I am finally all moved-in in my new home sweet home. I am glad this whole “real-estate thing” is finally over. I decided to sell my previous condo in mid-April. By the time it was ready for sale, it was the end of May.
It was listed early June and sold on the 14th at over-asking. I was lucky to be able to buy my current home shortly after. That being said, the completion and possession dates were mid-August for both condos.
I had been living in boxes and more or less camping since the end of June. I was happy to take all my belongings out of those boxes.
Closing costs are payment for all the necessary items to conclude or “close” a real-estate deal. These fees are paid by both sellers and buyers but are different.
For the 2 transactions, I had budgeted $ 29K in closing costs….they came in at just above $ 25K. Staggering, isn’t it?
These fees creep-up very easily and add-up to big dollar amounts. They are always a surprise for most people, including myself. Here is a non-exhaustive breakdown of them:
- Realtor commission: in BC, it is usually 7% on the first $ 100K and 2.5% on the remaining balance
- Legal fees: to clear the title. The fees are lower when selling as there isn’t much involved.
- Mortgage penalty, if applicable: if you break your mortgage before term, lenders will charge you a penalty, either 3-month interest or Interest Rate Differential -IRD-
- Mortgage discharge fee, if applicable: most lenders will also charge you an administrative fee to discharge the mortgage
Upon selling, the buyer will usually reimburse you for your share of the property tax and strata fees -if you buy a condo-.
- Legal fees: these will be higher for purchasing, as more work is involved
- Property transfer tax: cash grab from most governments. In BC, the rates are: 1% on the first $200K, 2% on the remaining balance up to $ 2 millions, 3% up to $ 3 millions. If you are a first-time home-buyer and your property is under $475K, you are exempt from this tax in BC.
- Mortgage default insurance: if you buy with less than 20% down
- Mortgage application fee: most lenders will waive this, but some will charge you an administrative fee to process your application
- Title insurance: most lenders will require this. It is to insure you are the rightful owner of the property
- Appraisal fees: if you buy a detached house, the lender will ask for an assessment of its value to insure you are not overpaying. It is less common for a condo
- Land survey: for detached houses only. A lender may require a detailed plan of the land showing property limits, easements and rights of way.
- Interest adjustment: You need to pay the interests on the mortgage for the month you close
- Other adjustments: you will most likely have to reimburse the seller for their share of the property taxes and strata fees
- Fire insurance: lenders require to be first payee in case of a fire. Insurance companies will charge a fee to prepare the applicable document
Other fees that are not included in the statement prepared by lawyers/notaries:
- Home inspection: if you can do one, that is great but it costs around $ 500.00
- Moving company: unless you have willing friends, you will need people to move your belongings to your new place
- Home insurance
- Utility hook-up & transfer: BC hydro charges $ 12.50 to transfer your account.
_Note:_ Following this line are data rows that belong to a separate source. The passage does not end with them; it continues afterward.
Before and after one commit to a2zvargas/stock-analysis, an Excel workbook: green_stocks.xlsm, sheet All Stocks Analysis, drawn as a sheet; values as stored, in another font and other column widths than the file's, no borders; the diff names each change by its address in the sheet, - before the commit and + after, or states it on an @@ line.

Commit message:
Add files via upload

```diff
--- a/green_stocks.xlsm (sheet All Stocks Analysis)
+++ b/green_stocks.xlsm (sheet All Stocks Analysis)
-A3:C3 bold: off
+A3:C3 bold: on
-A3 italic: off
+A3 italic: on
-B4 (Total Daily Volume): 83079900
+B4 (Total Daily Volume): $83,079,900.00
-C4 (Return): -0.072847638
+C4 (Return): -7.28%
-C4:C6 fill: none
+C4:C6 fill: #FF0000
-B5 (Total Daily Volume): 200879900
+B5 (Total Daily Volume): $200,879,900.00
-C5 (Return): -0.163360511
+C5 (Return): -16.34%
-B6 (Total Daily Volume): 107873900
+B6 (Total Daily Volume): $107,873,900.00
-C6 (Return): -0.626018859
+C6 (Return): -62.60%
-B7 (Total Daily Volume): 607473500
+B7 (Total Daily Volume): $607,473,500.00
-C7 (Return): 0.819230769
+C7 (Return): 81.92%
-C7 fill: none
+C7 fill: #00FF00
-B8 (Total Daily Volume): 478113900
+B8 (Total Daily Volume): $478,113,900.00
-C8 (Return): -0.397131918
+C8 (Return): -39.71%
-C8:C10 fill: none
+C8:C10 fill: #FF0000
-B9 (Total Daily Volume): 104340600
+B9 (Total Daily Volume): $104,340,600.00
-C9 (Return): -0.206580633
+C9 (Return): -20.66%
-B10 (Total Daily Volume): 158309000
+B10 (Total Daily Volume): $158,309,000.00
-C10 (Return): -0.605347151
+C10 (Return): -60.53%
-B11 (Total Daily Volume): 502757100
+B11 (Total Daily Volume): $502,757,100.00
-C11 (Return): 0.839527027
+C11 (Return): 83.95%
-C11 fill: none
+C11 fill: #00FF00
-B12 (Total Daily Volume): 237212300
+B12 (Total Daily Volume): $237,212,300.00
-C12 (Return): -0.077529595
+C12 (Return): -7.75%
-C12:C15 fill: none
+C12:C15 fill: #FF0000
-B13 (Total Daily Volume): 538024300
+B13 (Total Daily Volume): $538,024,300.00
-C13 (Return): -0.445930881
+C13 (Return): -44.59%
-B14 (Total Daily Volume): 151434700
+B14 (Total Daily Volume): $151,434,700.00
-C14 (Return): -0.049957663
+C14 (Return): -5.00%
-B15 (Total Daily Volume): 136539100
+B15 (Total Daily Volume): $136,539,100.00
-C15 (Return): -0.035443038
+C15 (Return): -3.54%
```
Your cable company may also charge you fees
- Locksmith: it is probably a good idea to have the locks of your new place re-keyed
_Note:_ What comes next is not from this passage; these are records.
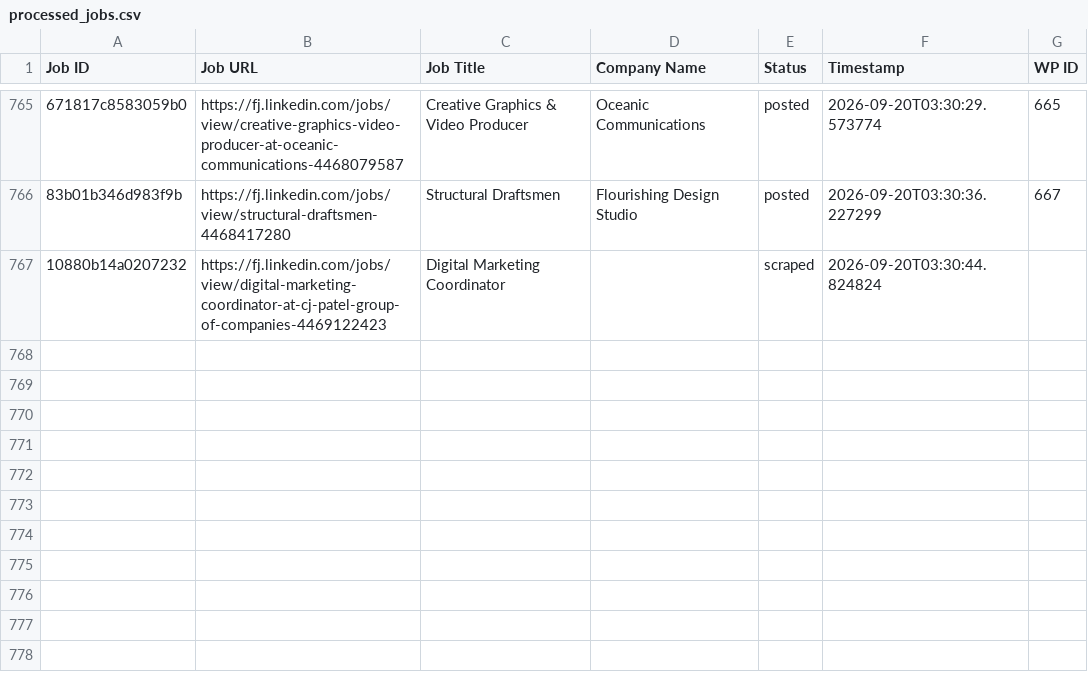
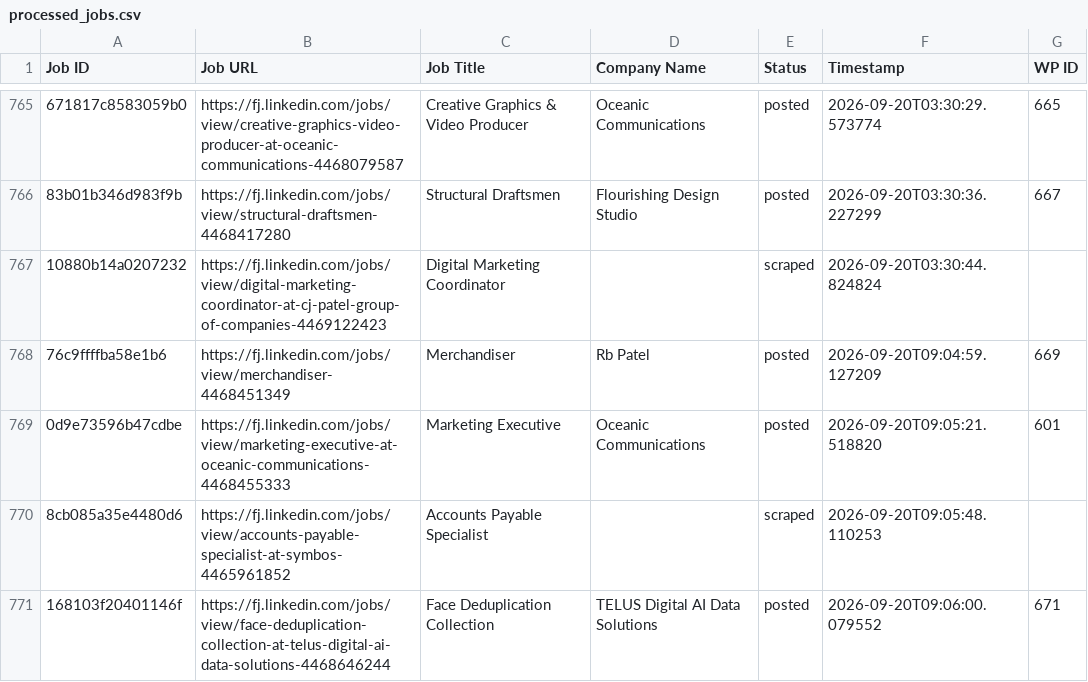
Before and after one commit to innovationinc2000/fj, a CSV file: processed_jobs.csv, drawn as a sheet; only a part is shown, gaps mark what is left out; the diff names each change by its address in the sheet, - before the commit and + after, or states it on an @@ line.

```diff
--- a/processed_jobs.csv
+++ b/processed_jobs.csv
+row 768: 76c9ffffba58e1b6 | https://fj.linkedin.com/jobs/view/merchandiser-4468451349 | Merchandiser | Rb Patel | posted | 2026-09-20T09:04:59.127209 | 669
+row 769: 0d9e73596b47cdbe | https://fj.linkedin.com/jobs/view/marketing-executive-at-oceanic-communications-4468455333 | Marketing Executive | Oceanic Communications | posted | 2026-09-20T09:05:21.518820 | 601
+row 770: 8cb085a35e4480d6 | https://fj.linkedin.com/jobs/view/accounts-payable-specialist-at-symbos-4465961852 | Accounts Payable Specialist |  | scraped | 2026-09-20T09:05:48.110253
+row 771: 168103f20401146f | https://fj.linkedin.com/jobs/view/face-deduplication-collection-at-telus-digital-ai-data-solutions-4468646244 | Face Deduplication Collection | TELUS Digital AI Data Solutions | posted | 2026-09-20T09:06:00.079552 | 671
```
As you can see the list is pretty long! When it comes to closing costs, you are better off thinking “high” than “low”. They will always be higher than what you think.